**Exercise materials**

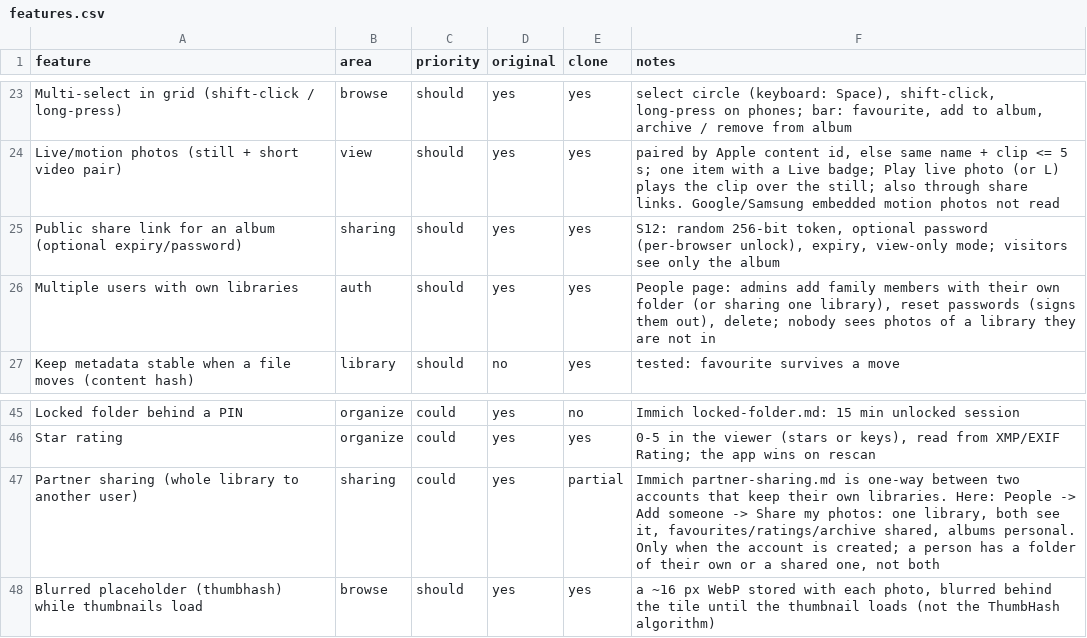
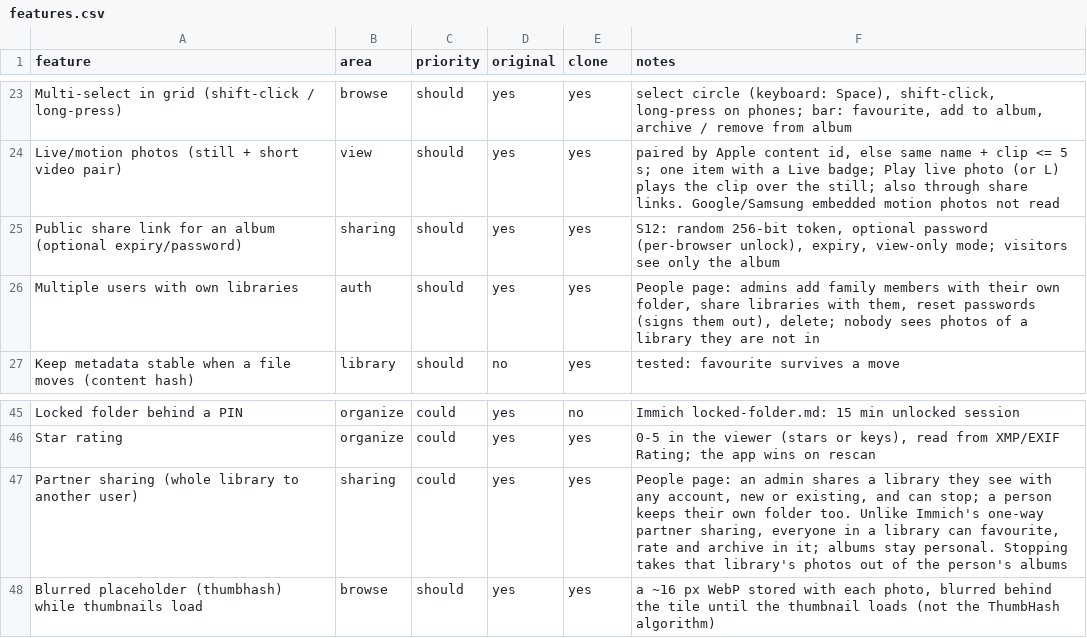
Before and after one commit to oPercentOps/Picburrow, a CSV file: replica/features.csv, drawn as a sheet; only a part is shown, gaps mark what is left out.

```diff
--- a/replica/features.csv
+++ b/replica/features.csv
@@ -25,3 +25,3 @@ Live/motion photos (still + short video pair),view,should,yes,yes,"paired by App
 Public share link for an album (optional expiry/password),sharing,should,yes,yes,"S12: random 256-bit token, optional password (per-browser unlock), expiry, view-only mode; visitors see only the album"
-Multiple users with own libraries,auth,should,yes,yes,"People page: admins add family members with their own folder (or sharing one library), reset passwords (signs them out), delete; nobody sees photos of a library they are not in"
+Multiple users with own libraries,auth,should,yes,yes,"People page: admins add family members with their own folder, share libraries with them, reset passwords (signs them out), delete; nobody sees photos of a library they are not in"
 Keep metadata stable when a file moves (content hash),library,should,no,yes,tested: favourite survives a move
@@ -46,3 +46,3 @@ Locked folder behind a PIN,organize,could,yes,no,Immich locked-folder.md: 15 min
 Star rating,organize,could,yes,yes,"0-5 in the viewer (stars or keys), read from XMP/EXIF Rating; the app wins on rescan"
-Partner sharing (whole library to another user),sharing,could,yes,partial,"Immich partner-sharing.md is one-way between two accounts that keep their own libraries. Here: People -> Add someone -> Share my photos: one library, both see it, favourites/ratings/archive shared, albums personal. Only when the account is created; a person has a folder of their own or a shared one, not both"
+Partner sharing (whole library to another user),sharing,could,yes,yes,"People page: an admin shares a library they see with any account, new or existing, and can stop; a person keeps their own folder too. Unlike Immich's one-way partner sharing, everyone in a library can favourite, rate and archive in it; albums stay personal. Stopping takes that library's photos out of the person's albums"
 Blurred placeholder (thumbhash) while thumbnails load,browse,should,yes,yes,"a ~16 px WebP stored with each photo, blurred behind the tile until the thumbnail loads (not the ThumbHash algorithm)"
```
Also changed, not shown: 8 other files.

**Requirement**
Omit the pictures and copy the records above exactly.

**Written answer**
Before and after one commit to oPercentOps/Picburrow, a CSV file: replica/features.csv, drawn as a sheet; only a part is shown, gaps mark what is left out.

```diff
--- a/replica/features.csv
+++ b/replica/features.csv
@@ -25,3 +25,3 @@ Live/motion photos (still + short video pair),view,should,yes,yes,"paired by App
 Public share link for an album (optional expiry/password),sharing,should,yes,yes,"S12: random 256-bit token, optional password (per-browser unlock), expiry, view-only mode; visitors see only the album"
-Multiple users with own libraries,auth,should,yes,yes,"People page: admins add family members with their own folder (or sharing one library), reset passwords (signs them out), delete; nobody sees photos of a library they are not in"
+Multiple users with own libraries,auth,should,yes,yes,"People page: admins add family members with their own folder, share libraries with them, reset passwords (signs them out), delete; nobody sees photos of a library they are not in"
 Keep metadata stable when a file moves (content hash),library,should,no,yes,tested: favourite survives a move
@@ -46,3 +46,3 @@ Locked folder behind a PIN,organize,could,yes,no,Immich locked-folder.md: 15 min
 Star rating,organize,could,yes,yes,"0-5 in the viewer (stars or keys), read from XMP/EXIF Rating; the app wins on rescan"
-Partner sharing (whole library to another user),sharing,could,yes,partial,"Immich partner-sharing.md is one-way between two accounts that keep their own libraries. Here: People -> Add someone -> Share my photos: one library, both see it, favourites/ratings/archive shared, albums personal. Only when the account is created; a person has a folder of their own or a shared one, not both"
+Partner sharing (whole library to another user),sharing,could,yes,yes,"People page: an admin shares a library they see with any account, new or existing, and can stop; a person keeps their own folder too. Unlike Immich's one-way partner sharing, everyone in a library can favourite, rate and archive in it; albums stay personal. Stopping takes that library's photos out of the person's albums"
 Blurred placeholder (thumbhash) while thumbnails load,browse,should,yes,yes,"a ~16 px WebP stored with each photo, blurred behind the tile until the thumbnail loads (not the ThumbHash algorithm)"
```
Also changed, not shown: 8 other files.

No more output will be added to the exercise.